§ **WHAT IS REQUIRED**:
Everything in the data that follows should be given again verbatim, except the images.

§ **EXERCISE DATA**:
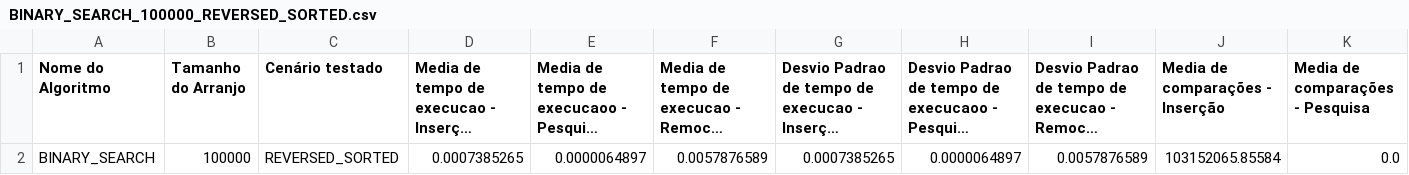
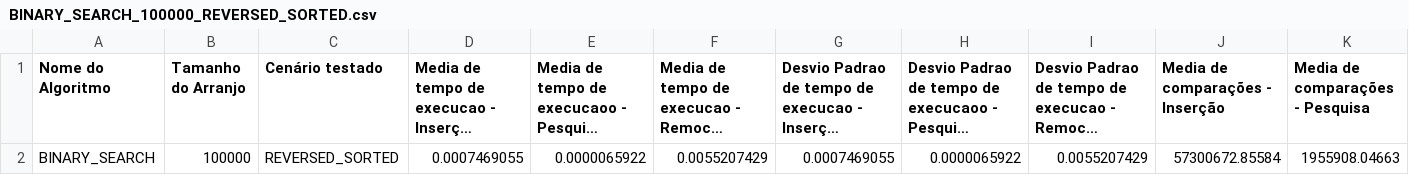
Before and after one commit to Mateusmsouza/unifesp, a CSV file: estrutura-de-dados/prova-02/generated_csvs/BINARY_SEARCH_100000_REVERSED_SORTED.csv, drawn as a sheet; only a part is shown; long unchanged cells end in …; removed rows and columns are numbered as before the commit, all else as after; rows hold the shown columns only; the diff names each change by its address in the sheet, - before the commit and + after, or states it on an @@ line.

Commit message:
update dataset

```diff
--- a/estrutura-de-dados/prova-02/generated_csvs/BINARY_SEARCH_100000_REVERSED_SORTED.csv
+++ b/estrutura-de-dados/prova-02/generated_csvs/BINARY_SEARCH_100000_REVERSED_SORTED.csv
-row 2: BINARY_SEARCH | 100000 | REVERSED_SORTED | 0.0007385265 | 0.0000064897 | 0.0057876589 | 0.0007385265 | 0.0000064897 | 0.0057876589 | 103152065.85584 | 0.0
+row 2: BINARY_SEARCH | 100000 | REVERSED_SORTED | 0.0007469055 | 0.0000065922 | 0.0055207429 | 0.0007469055 | 0.0000065922 | 0.0055207429 | 57300672.85584 | 1955908.04663
```
Also changed, not shown: estrutura-de-dados/prova-02/generated_csvs/BINARY_SEARCH_100000_UNSORTED.csv, estrutura-de-dados/prova-02/generated_csvs/BINARY_SEARCH_10000_ALMOST_SORTED.csv, 17 other files.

§ **EXERCISE OUTPUT**:
Before and after one commit to Mateusmsouza/unifesp, a CSV file: estrutura-de-dados/prova-02/generated_csvs/BINARY_SEARCH_100000_REVERSED_SORTED.csv, drawn as a sheet; only a part is shown; long unchanged cells end in …; removed rows and columns are numbered as before the commit, all else as after; rows hold the shown columns only; the diff names each change by its address in the sheet, - before the commit and + after, or states it on an @@ line.

Commit message:
update dataset

```diff
--- a/estrutura-de-dados/prova-02/generated_csvs/BINARY_SEARCH_100000_REVERSED_SORTED.csv
+++ b/estrutura-de-dados/prova-02/generated_csvs/BINARY_SEARCH_100000_REVERSED_SORTED.csv
-row 2: BINARY_SEARCH | 100000 | REVERSED_SORTED | 0.0007385265 | 0.0000064897 | 0.0057876589 | 0.0007385265 | 0.0000064897 | 0.0057876589 | 103152065.85584 | 0.0
+row 2: BINARY_SEARCH | 100000 | REVERSED_SORTED | 0.0007469055 | 0.0000065922 | 0.0055207429 | 0.0007469055 | 0.0000065922 | 0.0055207429 | 57300672.85584 | 1955908.04663
```
Also changed, not shown: estrutura-de-dados/prova-02/generated_csvs/BINARY_SEARCH_100000_UNSORTED.csv, estrutura-de-dados/prova-02/generated_csvs/BINARY_SEARCH_10000_ALMOST_SORTED.csv, 17 other files.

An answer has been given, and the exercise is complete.